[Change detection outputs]
○ ○ ○
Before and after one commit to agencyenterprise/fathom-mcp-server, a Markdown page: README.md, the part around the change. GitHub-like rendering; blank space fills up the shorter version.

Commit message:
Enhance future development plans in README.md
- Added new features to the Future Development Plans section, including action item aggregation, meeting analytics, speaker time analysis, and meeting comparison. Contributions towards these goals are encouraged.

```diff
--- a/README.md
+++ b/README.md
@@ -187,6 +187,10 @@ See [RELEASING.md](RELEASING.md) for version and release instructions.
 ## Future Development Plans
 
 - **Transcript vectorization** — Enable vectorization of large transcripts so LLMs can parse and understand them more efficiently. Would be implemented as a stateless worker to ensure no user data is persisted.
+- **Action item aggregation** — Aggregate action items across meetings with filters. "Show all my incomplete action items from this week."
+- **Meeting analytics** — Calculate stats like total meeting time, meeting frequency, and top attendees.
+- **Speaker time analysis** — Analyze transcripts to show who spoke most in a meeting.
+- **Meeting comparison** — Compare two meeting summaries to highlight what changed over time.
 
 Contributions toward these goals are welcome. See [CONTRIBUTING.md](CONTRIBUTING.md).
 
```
○ ○ ○
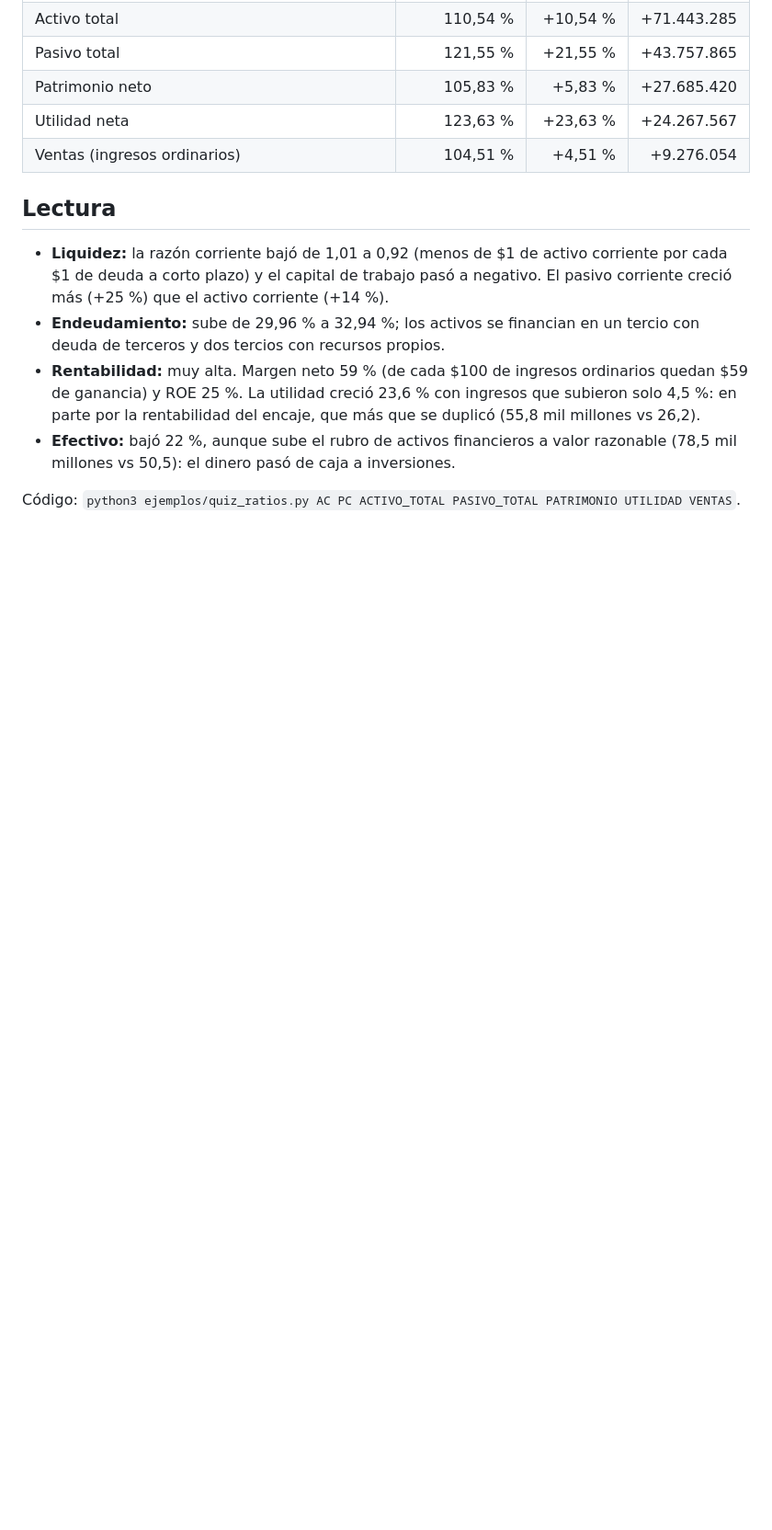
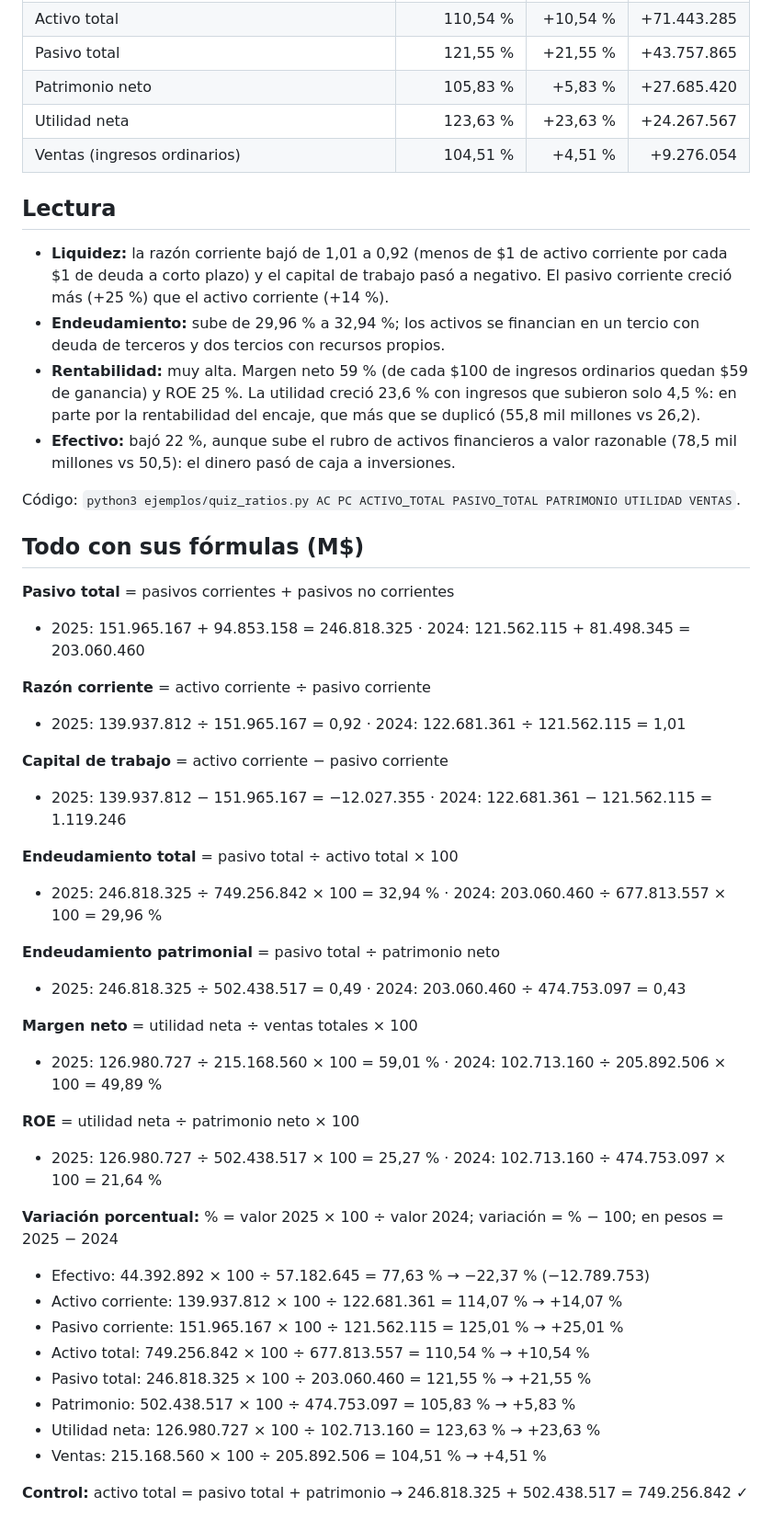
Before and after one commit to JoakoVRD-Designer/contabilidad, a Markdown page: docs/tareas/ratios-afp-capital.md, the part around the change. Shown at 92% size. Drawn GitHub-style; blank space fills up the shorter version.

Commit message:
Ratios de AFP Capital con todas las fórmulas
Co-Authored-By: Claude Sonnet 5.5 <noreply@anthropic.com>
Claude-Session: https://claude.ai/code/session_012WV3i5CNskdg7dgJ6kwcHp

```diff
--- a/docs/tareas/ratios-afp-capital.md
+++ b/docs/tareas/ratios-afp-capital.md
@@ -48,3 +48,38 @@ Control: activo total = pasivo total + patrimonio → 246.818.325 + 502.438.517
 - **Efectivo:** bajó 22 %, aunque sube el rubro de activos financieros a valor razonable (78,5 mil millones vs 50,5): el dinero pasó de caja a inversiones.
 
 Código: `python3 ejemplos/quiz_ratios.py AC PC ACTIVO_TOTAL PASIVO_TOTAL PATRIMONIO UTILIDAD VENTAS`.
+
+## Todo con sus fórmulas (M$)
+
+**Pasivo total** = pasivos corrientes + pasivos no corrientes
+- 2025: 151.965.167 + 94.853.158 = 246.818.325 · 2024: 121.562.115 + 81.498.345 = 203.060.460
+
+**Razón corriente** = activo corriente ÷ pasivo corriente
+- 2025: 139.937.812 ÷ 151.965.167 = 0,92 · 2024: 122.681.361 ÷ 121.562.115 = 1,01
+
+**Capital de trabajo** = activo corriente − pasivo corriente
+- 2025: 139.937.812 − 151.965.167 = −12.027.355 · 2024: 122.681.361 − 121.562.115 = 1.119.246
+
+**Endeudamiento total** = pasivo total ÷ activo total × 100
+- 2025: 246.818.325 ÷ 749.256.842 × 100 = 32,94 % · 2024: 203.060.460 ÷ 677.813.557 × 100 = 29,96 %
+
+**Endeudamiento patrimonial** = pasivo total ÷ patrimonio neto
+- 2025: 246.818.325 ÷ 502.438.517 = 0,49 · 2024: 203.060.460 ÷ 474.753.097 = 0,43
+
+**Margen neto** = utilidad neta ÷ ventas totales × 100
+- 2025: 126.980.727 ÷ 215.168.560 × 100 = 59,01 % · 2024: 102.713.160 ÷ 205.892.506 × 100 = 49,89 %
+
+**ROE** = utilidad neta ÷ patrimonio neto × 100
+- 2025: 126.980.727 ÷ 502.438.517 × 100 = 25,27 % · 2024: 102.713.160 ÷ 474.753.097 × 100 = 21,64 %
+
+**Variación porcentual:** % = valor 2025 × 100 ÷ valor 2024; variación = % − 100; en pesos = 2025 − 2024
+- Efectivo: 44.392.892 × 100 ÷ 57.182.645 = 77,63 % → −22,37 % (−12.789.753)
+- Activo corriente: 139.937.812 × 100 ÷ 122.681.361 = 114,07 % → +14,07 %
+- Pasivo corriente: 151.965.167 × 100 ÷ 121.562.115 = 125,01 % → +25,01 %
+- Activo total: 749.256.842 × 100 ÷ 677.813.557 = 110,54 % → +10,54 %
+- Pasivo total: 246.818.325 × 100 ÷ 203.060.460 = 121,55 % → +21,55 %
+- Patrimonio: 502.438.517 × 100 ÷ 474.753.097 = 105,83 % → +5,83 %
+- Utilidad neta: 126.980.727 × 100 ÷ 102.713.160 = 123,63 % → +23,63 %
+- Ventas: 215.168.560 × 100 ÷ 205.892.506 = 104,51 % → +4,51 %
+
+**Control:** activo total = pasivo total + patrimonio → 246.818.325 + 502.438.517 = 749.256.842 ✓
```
○ ○ ○
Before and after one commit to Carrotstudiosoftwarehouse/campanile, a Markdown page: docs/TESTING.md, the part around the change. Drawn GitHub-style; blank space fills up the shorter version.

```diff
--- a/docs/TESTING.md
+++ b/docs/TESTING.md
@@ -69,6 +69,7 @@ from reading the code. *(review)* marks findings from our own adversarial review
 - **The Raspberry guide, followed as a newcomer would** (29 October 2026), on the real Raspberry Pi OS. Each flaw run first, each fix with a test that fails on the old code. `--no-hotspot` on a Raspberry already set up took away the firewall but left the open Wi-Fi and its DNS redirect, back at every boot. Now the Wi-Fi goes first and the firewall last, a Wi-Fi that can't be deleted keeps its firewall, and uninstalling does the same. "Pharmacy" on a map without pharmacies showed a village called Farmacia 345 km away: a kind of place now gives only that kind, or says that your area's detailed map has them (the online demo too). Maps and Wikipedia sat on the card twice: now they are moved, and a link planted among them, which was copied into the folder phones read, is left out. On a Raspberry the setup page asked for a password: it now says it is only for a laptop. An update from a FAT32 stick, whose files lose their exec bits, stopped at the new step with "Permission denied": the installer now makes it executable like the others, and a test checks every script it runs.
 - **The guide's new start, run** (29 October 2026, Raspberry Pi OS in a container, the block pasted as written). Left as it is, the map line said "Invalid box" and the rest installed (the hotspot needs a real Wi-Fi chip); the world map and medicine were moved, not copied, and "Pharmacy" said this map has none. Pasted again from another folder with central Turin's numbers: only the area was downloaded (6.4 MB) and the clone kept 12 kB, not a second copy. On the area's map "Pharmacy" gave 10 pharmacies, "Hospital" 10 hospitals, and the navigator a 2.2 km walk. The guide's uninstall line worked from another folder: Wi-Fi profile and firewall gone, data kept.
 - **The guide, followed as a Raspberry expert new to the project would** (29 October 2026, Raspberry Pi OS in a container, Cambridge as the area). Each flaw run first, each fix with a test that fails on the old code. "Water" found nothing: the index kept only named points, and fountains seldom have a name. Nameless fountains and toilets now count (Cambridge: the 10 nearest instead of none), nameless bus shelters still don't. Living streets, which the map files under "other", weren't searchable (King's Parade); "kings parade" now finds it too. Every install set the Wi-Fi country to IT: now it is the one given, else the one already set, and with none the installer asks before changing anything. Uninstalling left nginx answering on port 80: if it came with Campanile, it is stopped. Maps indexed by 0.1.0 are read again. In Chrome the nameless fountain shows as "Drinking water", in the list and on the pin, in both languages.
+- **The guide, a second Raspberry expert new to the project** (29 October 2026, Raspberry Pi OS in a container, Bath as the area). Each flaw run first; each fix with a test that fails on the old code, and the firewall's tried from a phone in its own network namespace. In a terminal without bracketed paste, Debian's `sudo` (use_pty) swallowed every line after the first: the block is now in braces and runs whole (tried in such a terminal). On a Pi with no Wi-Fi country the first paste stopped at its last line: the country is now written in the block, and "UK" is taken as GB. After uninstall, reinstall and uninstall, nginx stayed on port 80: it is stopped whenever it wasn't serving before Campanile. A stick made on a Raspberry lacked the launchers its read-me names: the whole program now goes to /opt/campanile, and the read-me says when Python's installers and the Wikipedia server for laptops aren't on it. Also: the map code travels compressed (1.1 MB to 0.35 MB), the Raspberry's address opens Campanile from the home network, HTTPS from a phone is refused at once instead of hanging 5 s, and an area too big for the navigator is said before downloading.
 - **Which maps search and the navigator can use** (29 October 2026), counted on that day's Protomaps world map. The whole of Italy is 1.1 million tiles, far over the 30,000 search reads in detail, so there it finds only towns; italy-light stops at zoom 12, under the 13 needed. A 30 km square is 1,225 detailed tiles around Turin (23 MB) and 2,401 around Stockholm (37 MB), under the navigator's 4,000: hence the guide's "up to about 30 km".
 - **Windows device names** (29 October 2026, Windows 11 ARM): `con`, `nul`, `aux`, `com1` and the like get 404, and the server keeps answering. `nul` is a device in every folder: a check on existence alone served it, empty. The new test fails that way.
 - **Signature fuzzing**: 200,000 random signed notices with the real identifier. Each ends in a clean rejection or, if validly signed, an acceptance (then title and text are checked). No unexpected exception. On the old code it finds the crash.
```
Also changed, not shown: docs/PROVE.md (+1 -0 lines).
○ ○ ○
Repeat exactly the lines above from the one with "rendering; blank space fills up the shorter version." up to and including the one with "Enhance future development plans in README.md". No other line belongs in the reply.

- Written reply
Before and after one commit to agencyenterprise/fathom-mcp-server, a Markdown page: README.md, the part around the change. GitHub-like rendering; blank space fills up the shorter version.

Commit message:
Enhance future development plans in README.md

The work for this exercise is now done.